Your family created a “new normal”.  Jodie cratered.  Jodie’s out cold — and we must calmly, intentionally work our way out of this.

This latest series of debilitating headaches, leading you through a new, bewildering forest of conflicting diagnoses, crashing and ascending hopes — has drained all of you.  Draining Jill and me ten hours away is a lot less than your mom and dad.  That draining, doesn’t even include the bills. . . .

So, next week you return to Houston, to Ben Taub where your grandfather loved his traning as a physician to remove your outsized pinneal gland.  Being twice as old as doctors said was even possible, helps me pray that you lick this thing and flourish.

Cheering and Creativity

Do we cheer for true creativity?  Should we reserve our applause only for amazing creativty?

Like my sons before him, I cheer for my grandson Duke when he walks, feeds himself, and even when he poops — on a pot, soon his mother hopes.  Is that truly, wildly, earth-shatteringly creative?  No. 

Not yet. 

But still I cheer him, because he doesn’t cheer for himself, yet.  He will, hopefully, rise to internalize his cheering, take pride in his work, and come to know that what he has done is good enough when that is all it needs to be.

When my college and grad students give their two minute pitches, the rest of the class claps and cheers.  Do they clap because their ideas push the envelope of technology?  Are their business plans advancing the frontiers of applied science? 

Not yet. 

No they clap because they were all scared spitless as well, and are thrilled to survive the first pitch.  They have done something out of their comfort zone and survived.  Some even did very well. 

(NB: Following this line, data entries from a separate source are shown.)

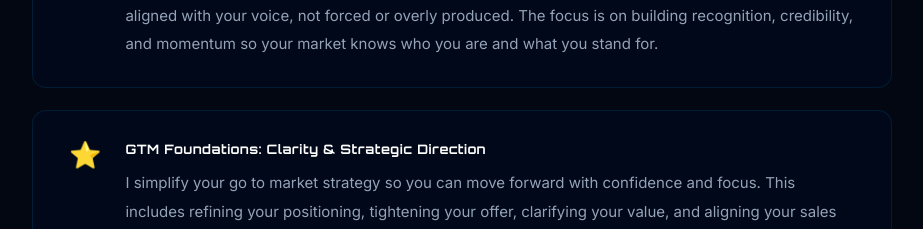
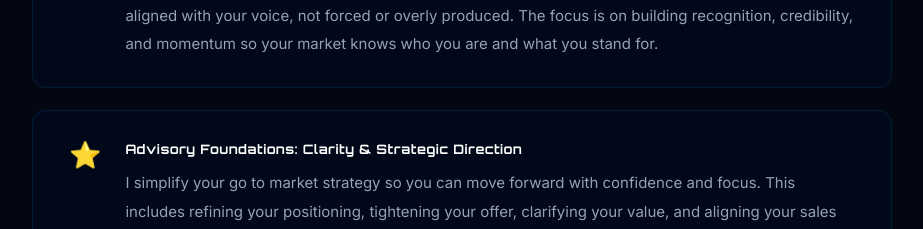
Before and after one commit to dustybrown1/dlbconsulting, a React (Vite) app: page / in a window 1280 px wide. Shown: the part 2600-2829 px from the top of the page, without its empty margins (178-1101 px from the left). Built offline with nearby package versions, Linux system fonts and the light colour scheme; a web font is replaced by a local one.

Commit message:
Update App.jsx

```diff
--- a/src/App.jsx
+++ b/src/App.jsx
@@ -8,7 +8,7 @@ const INITIAL_ARTICLES = [
   { id: 2, title: "The GTM Positioning Mistake That Costs You Deals", excerpt: "Your positioning is not just your tagline. It is the entire frame through which a buyer decides if you are worth their time.", body: "Your positioning is not just your tagline. It is the entire frame through which a buyer decides if you are worth their time.\n\nMost founder-led companies make the same GTM positioning mistake: they lead with what they do instead of what changes for the buyer.\n\nHere is the difference:\n\nWeak: We provide AI-powered workflow automation software.\n\nStrong: We help operations teams eliminate 40% of manual reporting so they can focus on decisions that actually move the business.\n\nThe first describes a product. The second describes a transformation.\n\nBuyers do not buy products — they buy outcomes. When your positioning leads with the outcome, you immediately answer the question every buyer is silently asking: What is in it for me?\n\nIf your pipeline is full of stalled deals and long sales cycles, revisit your positioning first. Nine times out of ten, that is where the breakdown lives.", date: "2026-04-02", readTime: "5 min read", published: true },
 ];
 
-const SERVICES = ["Sales Foundations: Prospecting & Pipeline Growth", "Marketing Foundations: Brand & Awareness Building", "GTM Foundations: Clarity & Strategic Direction", "Short-Term Project Work: Immediate, Execution-Heavy Support"];
+const SERVICES = ["Sales Foundations: Prospecting & Pipeline Growth", "Marketing Foundations: Brand & Awareness Building", "Advisory Foundations: Clarity & Strategic Direction", "Short-Term Project Work: Immediate, Execution-Heavy Support"];
 
 const ENDORSEMENTS = [
   "Demonstrates exceptional grit and persistence — repeatedly wins deals others have already given up on.",
@@ -241,7 +241,7 @@ export default function App() {
           {[
             { icon: "⭐", title: "Sales Foundations: Prospecting & Pipeline Growth", desc: "I run the core sales activities that create new conversations and steady pipeline growth inside your business. This includes defining your ideal customer, building a targeted prospect list, creating clear outreach messages, and reaching out through multiple channels — LinkedIn, email, phone, and other touchpoints that fit your business. I also handle responses to existing leads and review your current pipeline to qualify what's real, what's stalled, and what should be closed out so you're focused on the right opportunities. You get consistent outbound activity, a clean and accurate pipeline, and a simple structure for tracking conversations in the tools you already use — all aimed at turning interest into real sales conversations." },
             { icon: "⭐", title: "Marketing Foundations: Brand & Awareness Building", desc: "I build the marketing presence and programs that help your brand stay visible and top of mind with the right audience. This includes sharpening your message, identifying the channels that matter, creating simple content and campaign ideas, and running a lightweight program that keeps your brand active without requiring a full marketing team. I help you show up consistently in ways that feel natural and aligned with your voice, not forced or overly produced. The focus is on building recognition, credibility, and momentum so your market knows who you are and what you stand for." },
-            { icon: "⭐", title: "GTM Foundations: Clarity & Strategic Direction", desc: "I simplify your go to market strategy so you can move forward with confidence and focus. This includes refining your positioning, tightening your offer, clarifying your value, and aligning your sales and marketing efforts so everything works together. I cut through the noise, reduce complexity, and help you understand what actually matters at your stage — without overwhelming you with frameworks or unnecessary strategy work. You walk away with clear messaging, a sharper narrative, and a direction you can execute without overthinking." },
+            { icon: "⭐", title: "Advisory Foundations: Clarity & Strategic Direction", desc: "I simplify your go to market strategy so you can move forward with confidence and focus. This includes refining your positioning, tightening your offer, clarifying your value, and aligning your sales and marketing efforts so everything works together. I cut through the noise, reduce complexity, and help you understand what actually matters at your stage — without overwhelming you with frameworks or unnecessary strategy work. You walk away with clear messaging, a sharper narrative, and a direction you can execute without overthinking." },
             { icon: "⭐", title: "Short Term Project Work: Immediate, Execution Heavy Support", desc: "I take on a short, focused project inside your business to solve one specific revenue problem quickly. This can include building an outbound campaign, tightening your messaging, cleaning up your pipeline, running a targeted marketing push, or validating a new GTM angle. I execute the work directly, test what resonates, and show you what actually moves the needle. You get a fast win, real data, and a clear sense of how I operate — without committing to a long engagement or a full systems build." }
           ].map(s => (
             <div key={s.title} className="card card-hover" style={{ padding: isMobile ? 28 : "28px 36px" }}>
```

And so a subset of my students will continue to work with ideas.  They will appropriate technologies, combine ideas others had missed, extrapolate the principles of one application to another domain and make small advances.  Some, doing it for long enough will finally reach the frontiers of thought in some domains — and birth world-changing ideas.

Meanwhile, I will cheer for Duke at his first recital, first soccer game, and when he graduates from grade six, because that is what grandfathers do.  That is what a child needs to internalize accomplishment and hunger for more.  Then I will hand him over to other teachers, and they bloody well better encourage him, push him out of his comfort zones, and give him tastes of achievement and creation, because that is what good teachers do.

For all those years, Duke will first achieve what millions, and then thousands, and then hundreds, and then maybe only a handful of others have achieved.  Starting way far from any frontier, he will achieve and build, and move closer and closer to the frontier — be it the frontier in music, business, ministry or science — or family. 

My goal is to cheer for him, until he can quietly face the fears and uncertainties in building something new on whichever frontier he so chooses to build and flourish. 

Somehow, and I am biased, that makes me think you should cheer for him and all those like him as well, until they are at the pinnacle on the frontier and everyone else will join in to cheer.  Until then, way far back here from the frontier of true achievement, it is my job.